# Task prompt
An exact copy of each line below is needed, with no images in it.

[Source records]
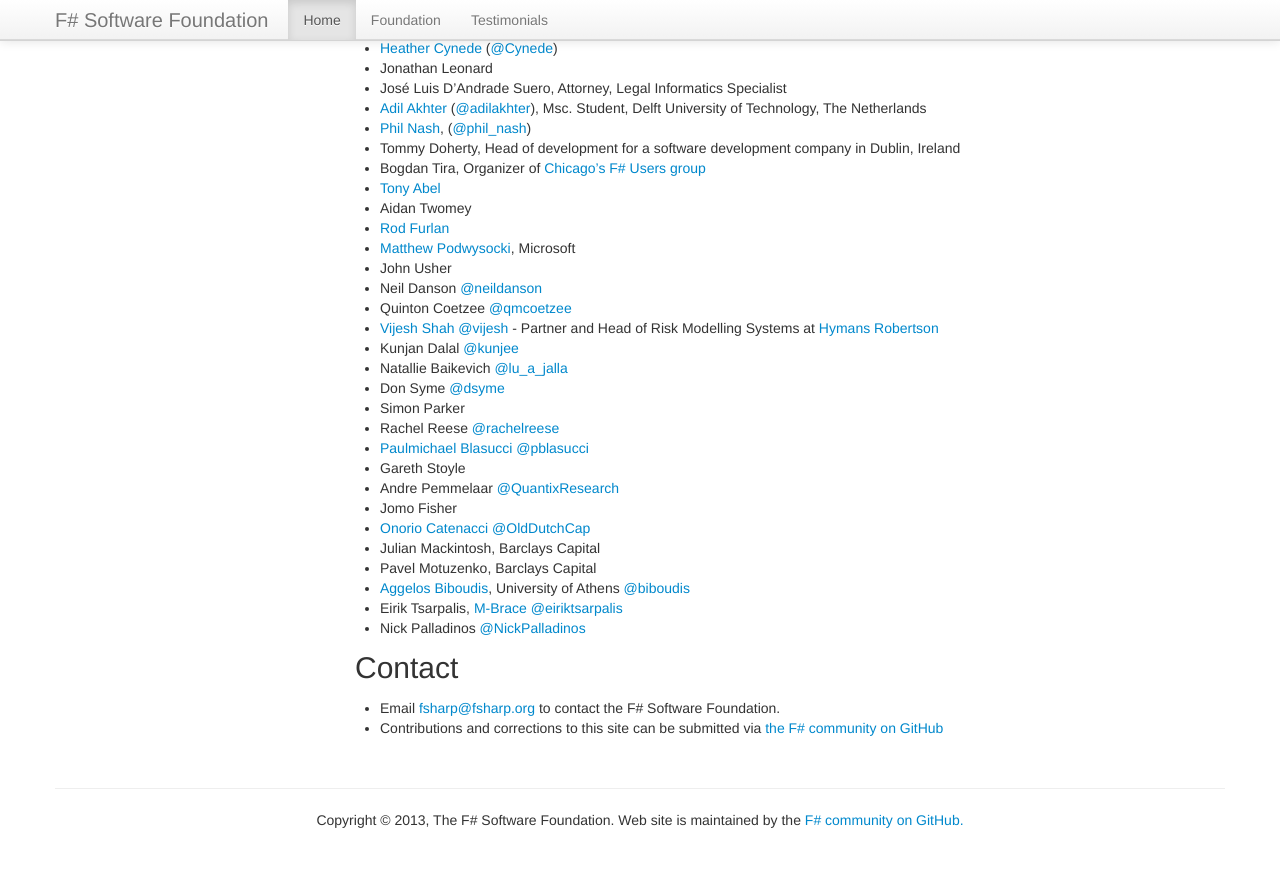
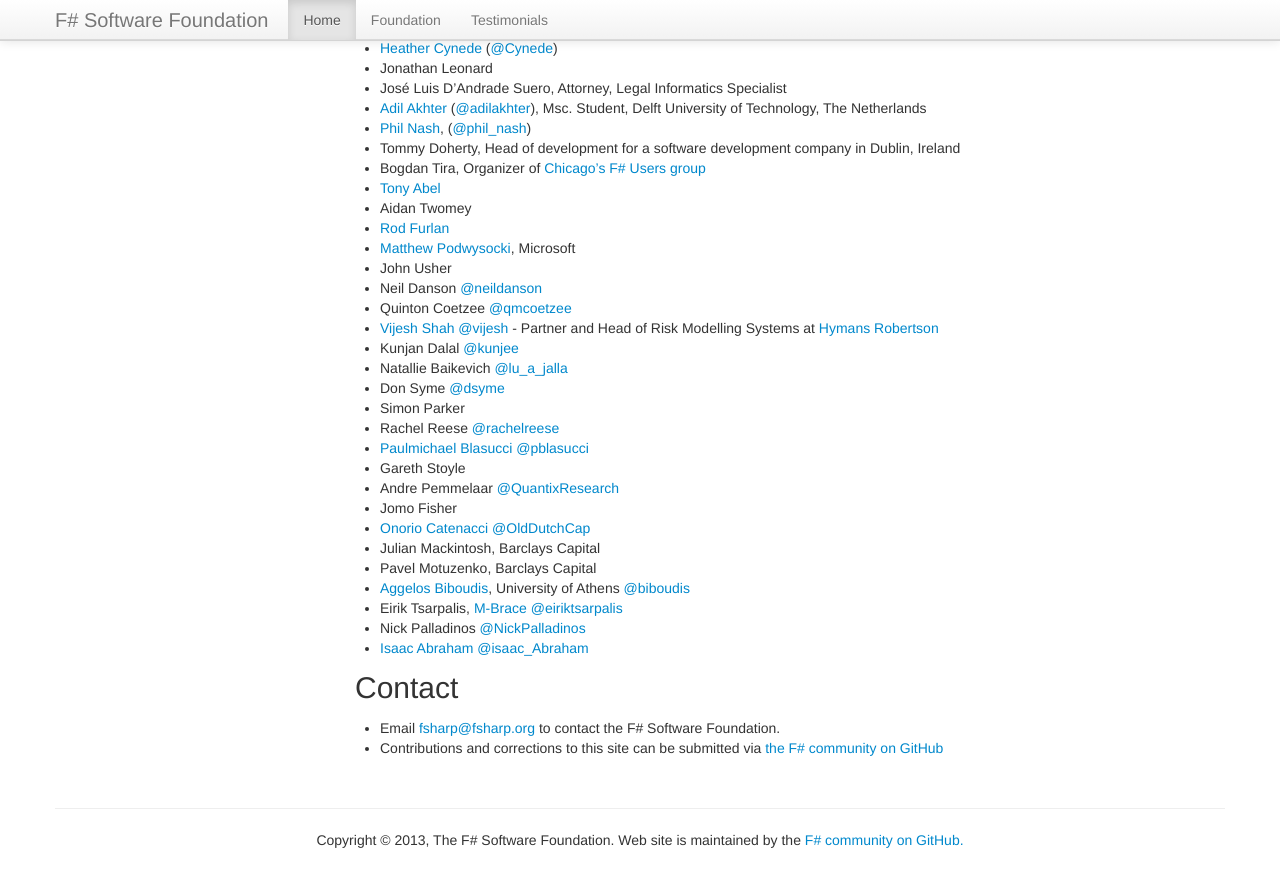
Before and after one commit to fsharp/fsharp.org, a Jekyll site: the page built from foundation.md, in a window 1280 px wide and 900 px high, scrolled down 3044 px. Shown: the top 887 px of the window. Built offline with Jekyll 4.4.1, drawn with Linux system fonts in a browser that asks for light colours; nearby versions of some CDN libraries; some web fonts are replaced; comment, search, counter and statistics services are not loaded.

Commit message:
Added Isaac Abraham

```diff
--- a/foundation.md
+++ b/foundation.md
@@ -152,6 +152,7 @@ See the current [list of affiliated technical groups](/technical-groups) and [us
  * [Aggelos Biboudis](http://www.di.uoa.gr/~biboudis), University of Athens [@biboudis](http://twitter.com/biboudis)
  * Eirik Tsarpalis, [M-Brace](http://www.m-brace.net/) [@eiriktsarpalis](http://twitter.com/eiriktsarpalis)
  * Nick Palladinos [@NickPalladinos](https://twitter.com/NickPalladinos)
+ * [Isaac Abraham](http://cockneycoder.wordpress.com/) [@isaac_Abraham](http://twitter.com/isaac_Abraham)
 
 ## Contact
 
```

# Solution for this task
Before and after one commit to fsharp/fsharp.org, a Jekyll site: the page built from foundation.md, in a window 1280 px wide and 900 px high, scrolled down 3044 px. Shown: the top 887 px of the window. Built offline with Jekyll 4.4.1, drawn with Linux system fonts in a browser that asks for light colours; nearby versions of some CDN libraries; some web fonts are replaced; comment, search, counter and statistics services are not loaded.

Commit message:
Added Isaac Abraham

```diff
--- a/foundation.md
+++ b/foundation.md
@@ -152,6 +152,7 @@ See the current [list of affiliated technical groups](/technical-groups) and [us
  * [Aggelos Biboudis](http://www.di.uoa.gr/~biboudis), University of Athens [@biboudis](http://twitter.com/biboudis)
  * Eirik Tsarpalis, [M-Brace](http://www.m-brace.net/) [@eiriktsarpalis](http://twitter.com/eiriktsarpalis)
  * Nick Palladinos [@NickPalladinos](https://twitter.com/NickPalladinos)
+ * [Isaac Abraham](http://cockneycoder.wordpress.com/) [@isaac_Abraham](http://twitter.com/isaac_Abraham)
 
 ## Contact
 
```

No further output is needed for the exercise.